Jizo is the Japanese name of one of the most popular bodhisattvas in Japan and is usually used in conjunction with the honorifics O and sama. Jizo statues are a familiar sight along roadsides in Japan. The Jizo bodhisattva originated in India and was introduced into Heian-period Japan from Tang China. Veriation of Jizo became at a time when the end of the world, epitomized by the Buddhist concept of mappo, was thought to be near. Because of the bodhisattva's vow to aid all those who suffer, Jizo quickly became popular among the court nobility and later the common people. It was believed that in the long, long period of time between Sakyamuni's death and the advent of Nyorai, the Buddha of the future, only Jizo remained to protect and save humanity.
Later, with the advent of Kamakura Buddhism, the nobility's veneration of Jizo began to wane, but the common people retained their faith, and figures of Jizo came to be placed at village boundaries, crossroads, and along roadsides. The fond appellation, Ojizo-sama, is believed to have taken hold around this time, particularly because Jizo was thought to have a special affinity for children.
Figures of Jizo are often dressed with a bib. This practice is believed to have begun when grieving parents who had lost a child put the deceased child's bib on a Jizo statue in the hope that he would protect their child in the other world. Related to this is the custom of Jizo-bon, an event to commemorate Jizo as the protector of children, which began in Kyoto and spread to the surrounding Kinki region sometime in the Edo period(1603-1867). Jizo-bon is a time for children to honor Jizo, but it is also celebrated as a festival for children.

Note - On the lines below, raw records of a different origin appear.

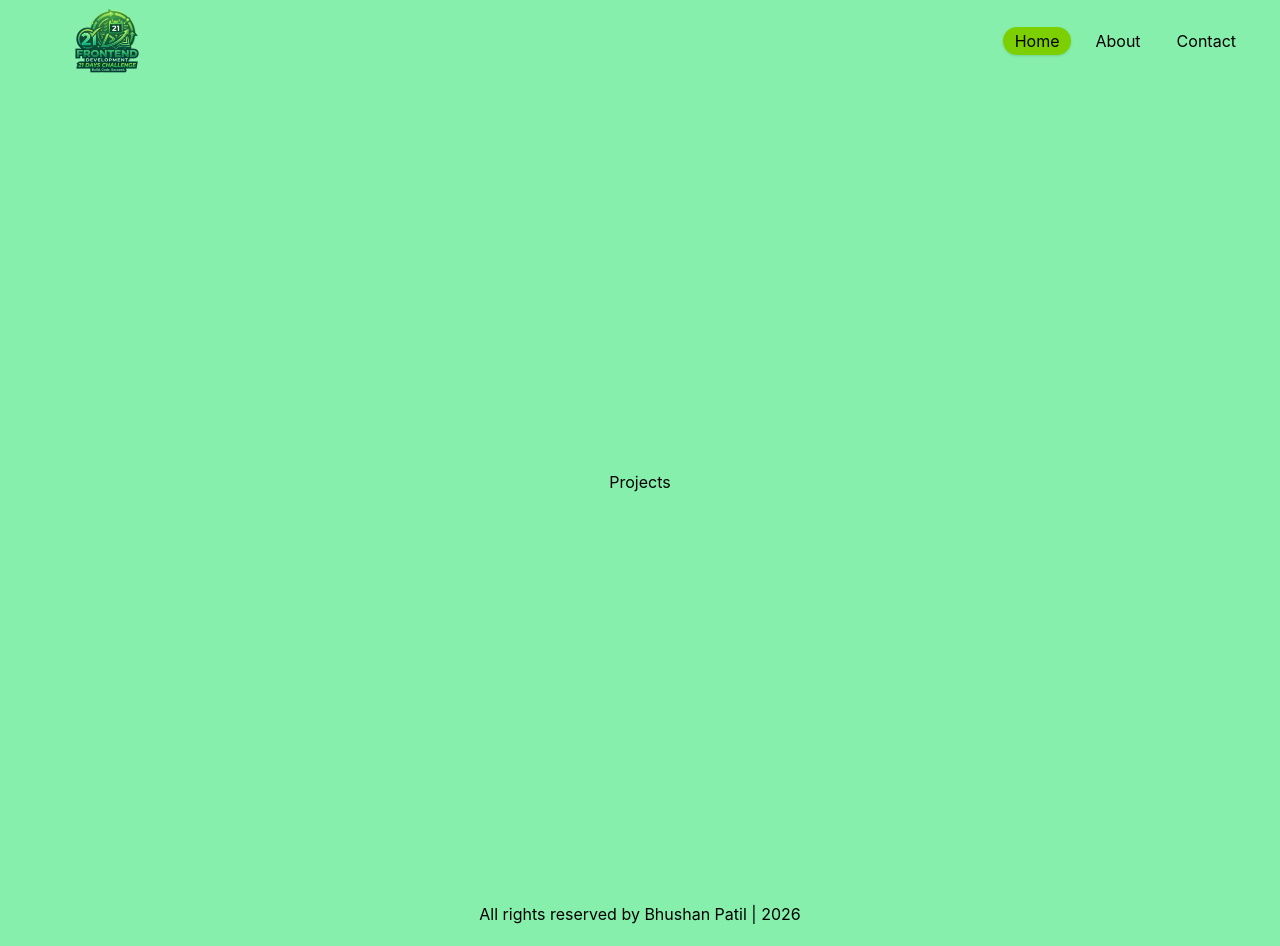
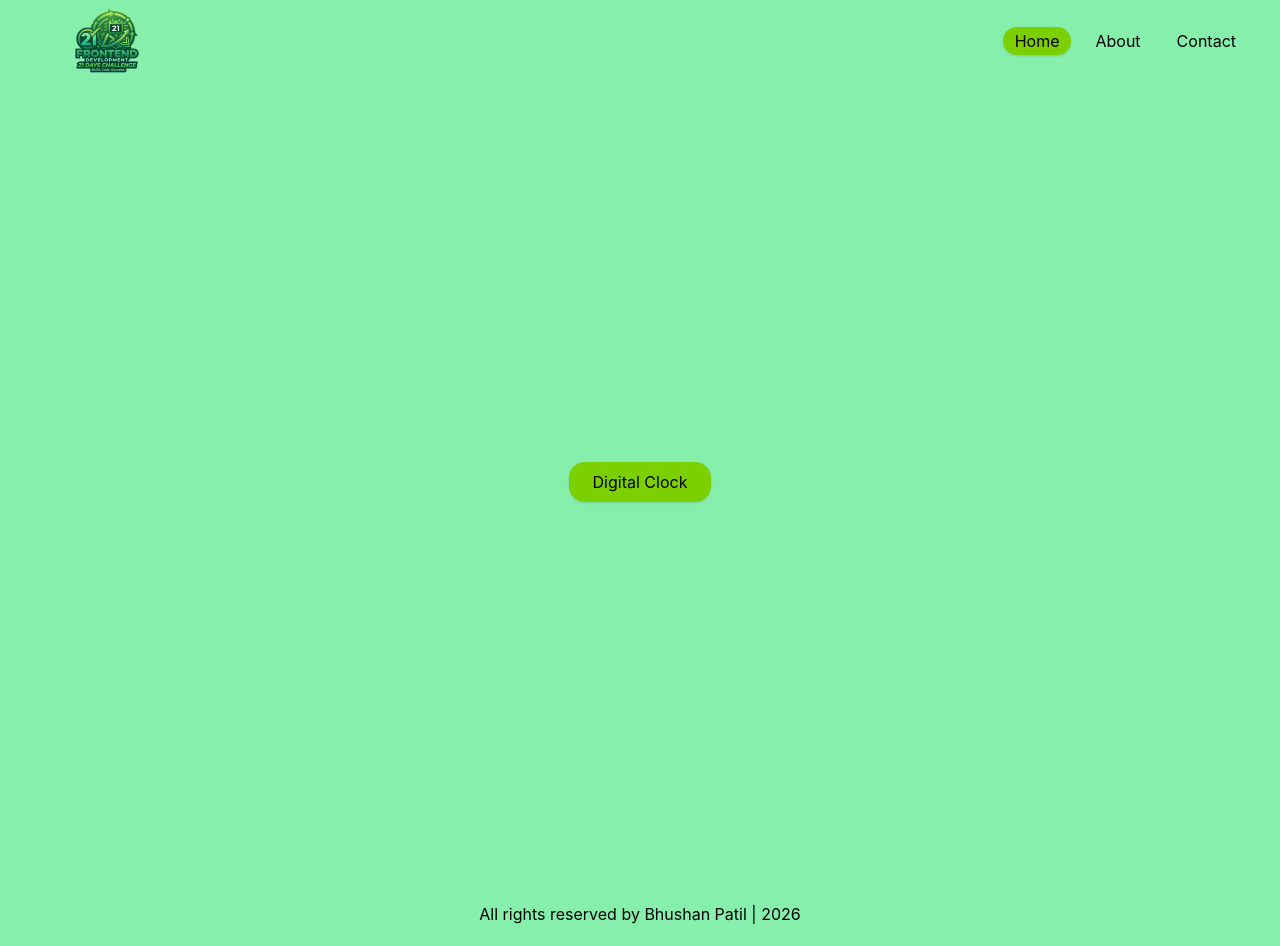
Before and after one commit to bhushanpatil288/21-days-challenge, a React (Vite) app: page / in a window 1280 px wide. Built offline with nearby package versions, Linux system fonts and the light colour scheme.

Commit message:
setup projects to be independent from react

```diff
--- /dev/null
+++ b/public/projects/phase-1-basics/day-1/digitalClock.html
@@ -0,0 +1,20 @@
+<!DOCTYPE html>
+<html lang="en">
+
+<head>
+    <meta charset="UTF-8">
+    <meta name="viewport" content="width=device-width, initial-scale=1.0">
+    <title>day1</title>
+</head>
+
+<body>
+    <div>
+        <p>Digital Clock</p>
+        <p id="clock"></p>
+    </div>
+    <script>
+
+    </script>
+</body>
+
+</html>
--- /dev/null
+++ b/src/constants/projects.js
@@ -0,0 +1,9 @@
+import digitalClock from "/projects/phase-1-basics/day-1/digitalClock.html?url"
+
+export const projects = [
+    {
+        id: 1,
+        name: "Digital Clock",
+        path: digitalClock
+    }
+]
--- a/src/pages/Projects.jsx
+++ b/src/pages/Projects.jsx
@@ -1,10 +1,13 @@
 import { Container } from "../components"
+import { projects } from "../constants/projects"
 
 const Projects = () => {
     return (
         <Container>
             <div className="min-h-screen flex items-center justify-center">
-                Projects
+                {projects.map((project) => (
+                    <a key={project.id} href={project.path} target="_blank" className="bg-lime-500 px-6 py-2 rounded-2xl shadow hover:bg-lime-600 transition-all">{project.name}</a>
+                ))}
             </div>
         </Container>
     )
```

There are more than 5,000 statues of Jizo in Kyoto alone.
Reference:Hayami Tasuku, Kannon, Jizo, Fudo. Kodansha, 1996.